Another feature exclusive to the 3DS remake is a useful hint system. First encountered in your Kokiri Village starting point, Ocarina 3D introduces Sheikah Stones, which allow you to view “video clips” that give you a premonition of the future. Basically, it is something you can rely on when you get stuck, and the stone shows you what to do next. Purists will baulk at this news, particularly those who had nothing but the fledgling internet and the disinterested staff of the Nintendo Hotline to rely on back in the day, however the Crunk Juice and N-Dubz obsessed youth of today need all the help they can get, so for that there is no need to get worked up about the mystical shamanic rock entering the fray, and ultimately, it is your choice whether you approach the Sheikah for advice.
The main quest is supplemented by a number of additional distractions that will draw you even deeper into the game. Mini-games, collectables, even hatching your own chickens, there is so much to see and do in Hyrule, and the urge to reveal new areas of the map and unlock new and exciting weapons and items will keep you hooked.
LONGEVITY: Defeating Ganondorf is no easy task, and even if you whizz through without bothering with the extra content, Ocarina is still going to devour many hours of your life. Factor into the equation the many other distractions, such as finding all of the hidden collectables, completing the mask-trading missions, finding and capturing ghosts, and uncovering the many, many secrets, and you will realise why so many people of a certain age didn’t leave the house much for the latter part of 1998.

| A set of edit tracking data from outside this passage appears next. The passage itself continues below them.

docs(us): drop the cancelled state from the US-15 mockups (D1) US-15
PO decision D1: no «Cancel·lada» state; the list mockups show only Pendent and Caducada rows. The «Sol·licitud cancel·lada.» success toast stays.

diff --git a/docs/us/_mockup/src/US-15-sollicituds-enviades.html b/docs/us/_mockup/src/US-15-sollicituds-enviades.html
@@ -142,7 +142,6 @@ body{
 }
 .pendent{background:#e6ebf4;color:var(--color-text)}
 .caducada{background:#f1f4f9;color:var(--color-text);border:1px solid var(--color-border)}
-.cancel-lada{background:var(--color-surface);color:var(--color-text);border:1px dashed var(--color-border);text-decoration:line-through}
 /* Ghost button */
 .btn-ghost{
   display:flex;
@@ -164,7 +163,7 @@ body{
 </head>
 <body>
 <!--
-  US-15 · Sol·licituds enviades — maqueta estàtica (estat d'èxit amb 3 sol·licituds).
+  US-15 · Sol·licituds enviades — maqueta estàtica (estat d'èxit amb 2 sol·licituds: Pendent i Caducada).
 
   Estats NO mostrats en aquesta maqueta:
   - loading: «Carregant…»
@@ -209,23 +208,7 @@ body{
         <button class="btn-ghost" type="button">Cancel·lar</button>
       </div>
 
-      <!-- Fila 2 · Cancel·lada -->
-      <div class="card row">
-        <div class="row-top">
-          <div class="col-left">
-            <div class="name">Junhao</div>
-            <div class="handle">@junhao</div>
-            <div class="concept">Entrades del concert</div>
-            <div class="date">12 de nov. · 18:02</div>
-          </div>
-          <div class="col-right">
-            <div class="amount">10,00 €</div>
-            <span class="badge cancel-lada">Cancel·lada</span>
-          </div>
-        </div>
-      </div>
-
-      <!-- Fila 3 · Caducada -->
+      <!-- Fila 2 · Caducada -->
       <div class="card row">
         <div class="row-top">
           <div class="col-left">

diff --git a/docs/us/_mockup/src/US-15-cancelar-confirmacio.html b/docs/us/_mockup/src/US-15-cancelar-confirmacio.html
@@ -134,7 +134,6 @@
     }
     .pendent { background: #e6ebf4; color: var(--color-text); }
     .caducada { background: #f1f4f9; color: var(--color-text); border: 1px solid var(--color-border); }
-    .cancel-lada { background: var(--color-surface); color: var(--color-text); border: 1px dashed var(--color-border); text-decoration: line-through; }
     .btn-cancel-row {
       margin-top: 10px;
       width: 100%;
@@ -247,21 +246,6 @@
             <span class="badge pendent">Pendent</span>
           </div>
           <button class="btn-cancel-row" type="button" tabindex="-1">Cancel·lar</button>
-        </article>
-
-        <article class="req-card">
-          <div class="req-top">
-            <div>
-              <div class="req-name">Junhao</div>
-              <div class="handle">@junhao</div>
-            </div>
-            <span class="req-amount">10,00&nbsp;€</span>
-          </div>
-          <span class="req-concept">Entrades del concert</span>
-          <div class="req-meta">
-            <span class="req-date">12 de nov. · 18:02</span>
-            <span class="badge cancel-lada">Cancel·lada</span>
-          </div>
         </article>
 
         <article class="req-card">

Be prepared, then, to become similarly waylaid, only more so, as Ocarina 3D also includes the excellent Master Quest, which is a remix of the original game, if you will, that features mirrored and rearranged dungeons that are surprisingly tough to beat. It also has as a winsome unlockable Boss Rush mode, which sets you the task of running through all of the exciting boss encounters in sequence, a bit like those featured in entries in the Castlevania and Metal Gear Solid series. Apart from going down Majora’s Mask boulevard, there is little else Nintendo could have done to give you bang for your buck, right here. And yes, that was a direct hint that similar treatment is required for a sequel.
VERDICT: Sod the DeLorean, playing Ocarina of Time 3D feels so fresh that it is just like falling in love with the game for the first time all over again. There isn’t anything you can justifiably criticise this excellent remake for, particularly given that it actually improves on the original in so many ways. Even veterans of numerous Ocarina runthroughs will find themselves gripped without ever questioning why. It is just gaming gold, pure and simple.
This is the shot in the arm that the 3DS needs. The nostalgia will ensure that many fans will want to pick up this game and rediscover its magic again, but this is not an exercise in trotting out a clunky old classic. On the new Nintendo 3DS hardware it feels current and new, and is the best and most legitimate reason to consider purchasing the console.